The three factors of Color, Material and Finish design play a large role in product design and can be a significantly elevating force. They also are dependent on one another. Any given color can look drastically different on a different material, and any material can look completely different with a different finish. All three variables need to be considered to have a synchronous product design. In this post, we will evaluate the three different variables and investigate the considerations that  take place during the product design process.

Color

Color is the hue and value of a given pigment. Colors evoke emotions, define trends, and set products apart for better or worse. Taking the time and energy to select an appropriate color for your product is an important part of product design. When selecting a color, it is important to consider the other two areas of CMF. The materiality and final finish have a huge impact on perceived color. A glassy finish can add an extra glow, while a textured finish can absorb light or cast shadows to create a darker color.

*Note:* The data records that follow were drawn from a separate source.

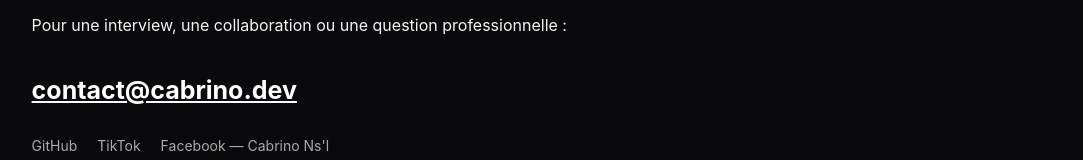
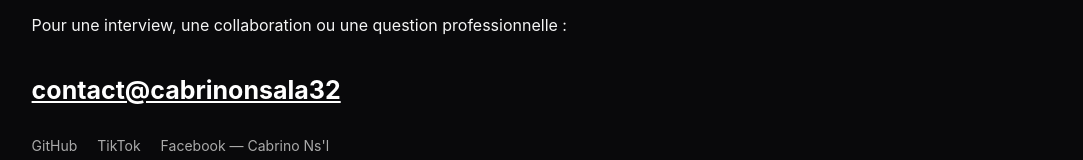
Before and after one commit to cabrin21/TikTok-, a plain HTML site: page index.html in a window 1280 px wide. Shown: the part 2507-2667 px from the top of the page, without its empty margins (58-1141 px from the left). Drawn offline with Linux system fonts and the light colour scheme.

Commit message:
Update index.html

```diff
--- a/index.html
+++ b/index.html
@@ -64,7 +64,7 @@
       <div class="kicker">04 — CONTACT</div>
       <h2>Parlons d'un projet.</h2>
       <p>Pour une interview, une collaboration ou une question professionnelle :</p>
-      <a class="mail" href="mailto:contact@cabrinonsala32">contact@cabrino.dev</a>
+      <a class="mail" href="mailto:contact@cabrinonsala32@gmail.com">contact@cabrinonsala32</a>
       <div class="socials">
         <a href="https://github.com/cabrin21" target="_blank" rel="noopener">GitHub</a>
         <a href="https://www.tiktok.com/@cabrino4" target="_blank" rel="noopener">TikTok</a>
```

Material

The material of the product is what the object is constructed from. In product design this can range from plastic, metal, fabric, and beyond. Each material has distinct properties that make it a proper, or improper, match for your product. To have a material meet your product’s aesthetic needs, the versatility of the material to be colored must be considered. Colors can be innate, incorporated in, or applied to materials. The application of color to products is through methods such as painting, printing, anodizing, powder coating, and dying. Each color application method’s success is determined by the properties of the material, resulting in an almost endless combination of outcomes.

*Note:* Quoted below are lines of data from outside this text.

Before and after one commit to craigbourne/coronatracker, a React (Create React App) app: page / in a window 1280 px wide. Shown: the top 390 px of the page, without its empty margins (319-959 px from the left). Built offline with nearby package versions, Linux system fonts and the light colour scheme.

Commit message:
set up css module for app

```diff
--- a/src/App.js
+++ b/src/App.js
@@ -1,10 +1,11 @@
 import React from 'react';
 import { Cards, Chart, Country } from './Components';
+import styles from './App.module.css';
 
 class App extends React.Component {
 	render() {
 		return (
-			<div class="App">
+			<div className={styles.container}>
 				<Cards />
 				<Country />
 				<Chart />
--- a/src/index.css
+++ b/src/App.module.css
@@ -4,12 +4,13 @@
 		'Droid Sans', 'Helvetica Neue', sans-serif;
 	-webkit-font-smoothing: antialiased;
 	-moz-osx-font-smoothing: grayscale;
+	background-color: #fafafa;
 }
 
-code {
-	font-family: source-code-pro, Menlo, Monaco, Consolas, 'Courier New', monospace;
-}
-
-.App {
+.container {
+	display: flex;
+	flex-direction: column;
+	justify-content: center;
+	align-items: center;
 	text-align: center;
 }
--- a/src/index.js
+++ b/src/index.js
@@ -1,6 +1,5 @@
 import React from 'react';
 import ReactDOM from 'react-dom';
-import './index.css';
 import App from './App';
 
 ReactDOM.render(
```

Finish

Finish is the manner in which a manufactured product is completed. Finishes range from a  perfectly smooth mirror finish on a car, all the way to intentionally distressed wooden furniture. The range and application opportunities are vast. Some things to keep in mind when selecting a finish option for your product:

  1. Cost. Taking several extra steps to apply a specialized finish can potentially add cost to units. Further specialization often comes with increased concern for consistency.
  2. User experience: Does this finish make sense with my product? Adding a smooth finish to a rugged product may result in unwanted scratching and blemishes. Pick finishes that work cohesively with your users’ needs.

Taking the time to pick colors, material and finishes that work cohesively with your product is essential. Putting thought and intention into CMF will directly translate into a stronger product. Having a synergistic experience between all three variables will elevate the product’s brand story and result in a better outcome. 

GRACE FETZER Industrial Designer
Grace Fetzer
Industrial Designer

A creative product designer, Grace is driven to use her ideation and concept art skills to improve the way humans experience and interact with the world.

B.A. in Industrial and Product Design, Kendall College of Art and Design